Posted by lex, on December 6th, 2011
The Iranian Revolutionary Guard Corps is apparently preparing for active hostilities, according to the UK Daily Telegraph:
An order from Gen Mohammed Ali Jaafari, the commander of the guards, raised the operational readiness status of the country’s forces, initiating preparations for potential external strikes and covert attacks.
Western intelligence officials said the Islamic Republic had initiated plans to disperse long-range missiles, high explosives, artillery and guards units to key defensive positions.
The order was given in response to the mounting international pressure over Iran’s nuclear programme. Preparation for a confrontation has gathered pace following last month’s report by the International Atomic Energy Agency (IAEA) in Vienna that produced evidence that Iran was actively working to produce nuclear weapons.
The Iranian leadership fears the country is being subjected to a carefully co-ordinated attack by Western intelligence and security agencies to destroy key elements of its nuclear infrastructure.

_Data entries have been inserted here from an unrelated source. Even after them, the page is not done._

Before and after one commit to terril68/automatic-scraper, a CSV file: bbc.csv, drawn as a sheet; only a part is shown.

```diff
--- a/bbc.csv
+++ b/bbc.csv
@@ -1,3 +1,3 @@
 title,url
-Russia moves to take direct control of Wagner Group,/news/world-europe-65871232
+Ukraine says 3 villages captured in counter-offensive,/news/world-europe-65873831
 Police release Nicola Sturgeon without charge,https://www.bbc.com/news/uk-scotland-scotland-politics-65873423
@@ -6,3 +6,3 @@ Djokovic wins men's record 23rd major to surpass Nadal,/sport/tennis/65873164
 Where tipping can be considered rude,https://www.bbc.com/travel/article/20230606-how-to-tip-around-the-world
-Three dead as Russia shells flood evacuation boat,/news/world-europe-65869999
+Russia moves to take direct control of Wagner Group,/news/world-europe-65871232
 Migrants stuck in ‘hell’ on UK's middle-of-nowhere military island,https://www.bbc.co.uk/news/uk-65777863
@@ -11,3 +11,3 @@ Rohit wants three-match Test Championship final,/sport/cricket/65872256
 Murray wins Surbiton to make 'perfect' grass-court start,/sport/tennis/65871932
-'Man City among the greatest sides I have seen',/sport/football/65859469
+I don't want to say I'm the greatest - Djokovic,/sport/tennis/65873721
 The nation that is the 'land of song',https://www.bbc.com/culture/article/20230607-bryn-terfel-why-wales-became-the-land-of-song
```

Recent explosions have added to the growing sense of paranoia within Iran, with the regime fearing it will be the target of a surprise military strike by Israel or the US.

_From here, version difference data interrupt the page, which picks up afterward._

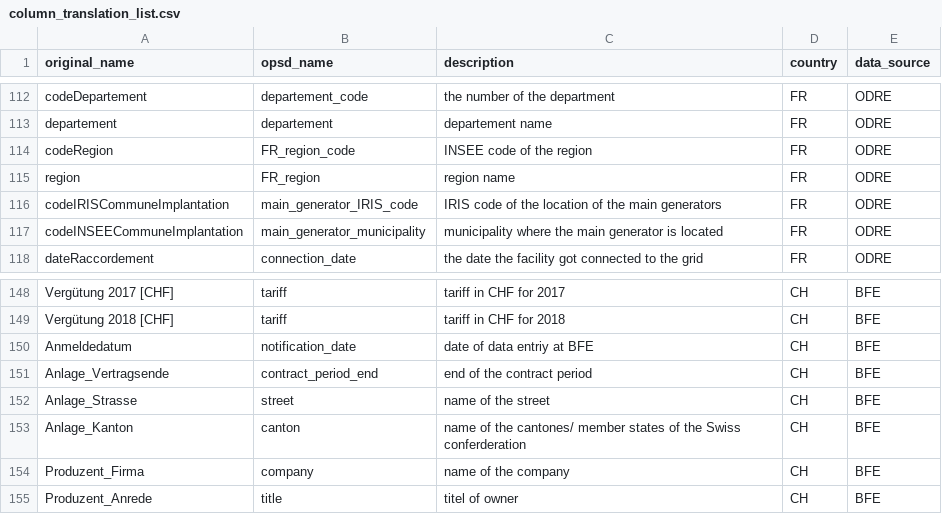
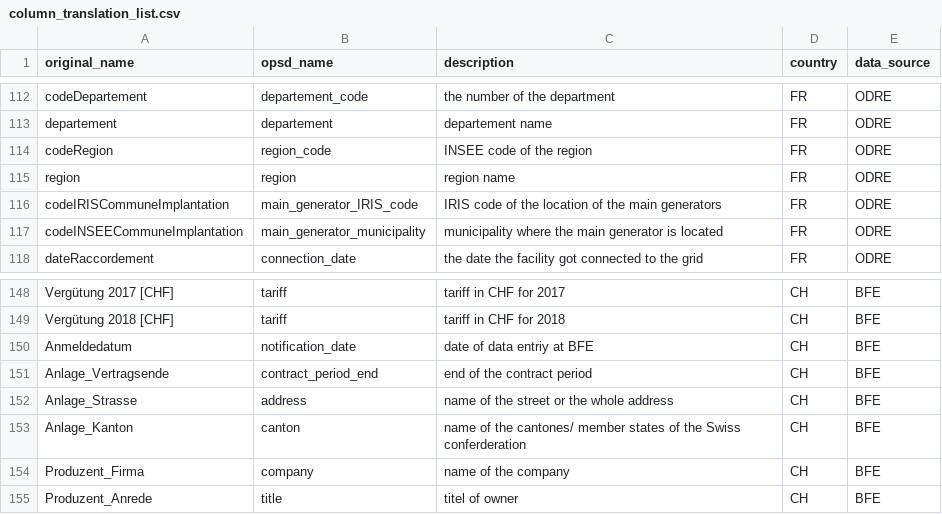
Before and after one commit to Open-Power-System-Data/renewable_power_plants, a CSV file: input/column_translation_list.csv, drawn as a sheet; only a part is shown, gaps mark what is left out.

Commit message:
Fix some issues with the data and metadata.

```diff
--- a/input/column_translation_list.csv
+++ b/input/column_translation_list.csv
@@ -113,4 +113,4 @@ codeDepartement,departement_code,the number of the department,FR,ODRE
 departement,departement,departement name,FR,ODRE
-codeRegion,FR_region_code,INSEE code of the region,FR,ODRE
-region,FR_region,region name,FR,ODRE
+codeRegion,region_code,INSEE code of the region,FR,ODRE
+region,region,region name,FR,ODRE
 codeIRISCommuneImplantation,main_generator_IRIS_code,IRIS code of the location of the main generators,FR,ODRE
@@ -151,3 +151,3 @@ Anmeldedatum,notification_date,date of data entriy at BFE,CH,BFE
 Anlage_Vertragsende,contract_period_end,end of the contract period,CH,BFE
-Anlage_Strasse,street,name of the street,CH,BFE
+Anlage_Strasse,address,name of the street or the whole address,CH,BFE
 Anlage_Kanton,canton,name of the cantones/ member states of the Swiss conferderation,CH,BFE
```
Also changed, not shown: input/sources.csv, 7 other files.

A little healthy paranoia is a good thing, we’d like to keep the mullahs on the back foot. But the IRGC has a well-earned reputation for executing asymmetric attacks. And the warning by an Iranian military source that the country’s response to a US drone lost within Iran’s airspace will “not be limited to Iran’s borders” * is a potential indicator that something’s afoot.
On the topic of that lost drone, US military sources reveal that it was indeed a high-end RQ-170 and not the Predator of early reports. The US also knew where it went down and rejected kinetic options to prevent its compromise:
(A U.S.) official confirmed that when the drone crashed, the United States briefly considered all potential options for retrieving the aircraft or bombing the wreckage, but those ideas were quickly discarded as impractical. There was also satellite surveillance over the site, which helped confirm the location of the wreckage before the Iranians retrieved it.
Politically impractical perhaps. It would seem a trifling thing to execute from a military perspective, unless the drone had the misfortune to land within Tehran itself.
** 06-05-2018 Link gone; replacement not found – Ed.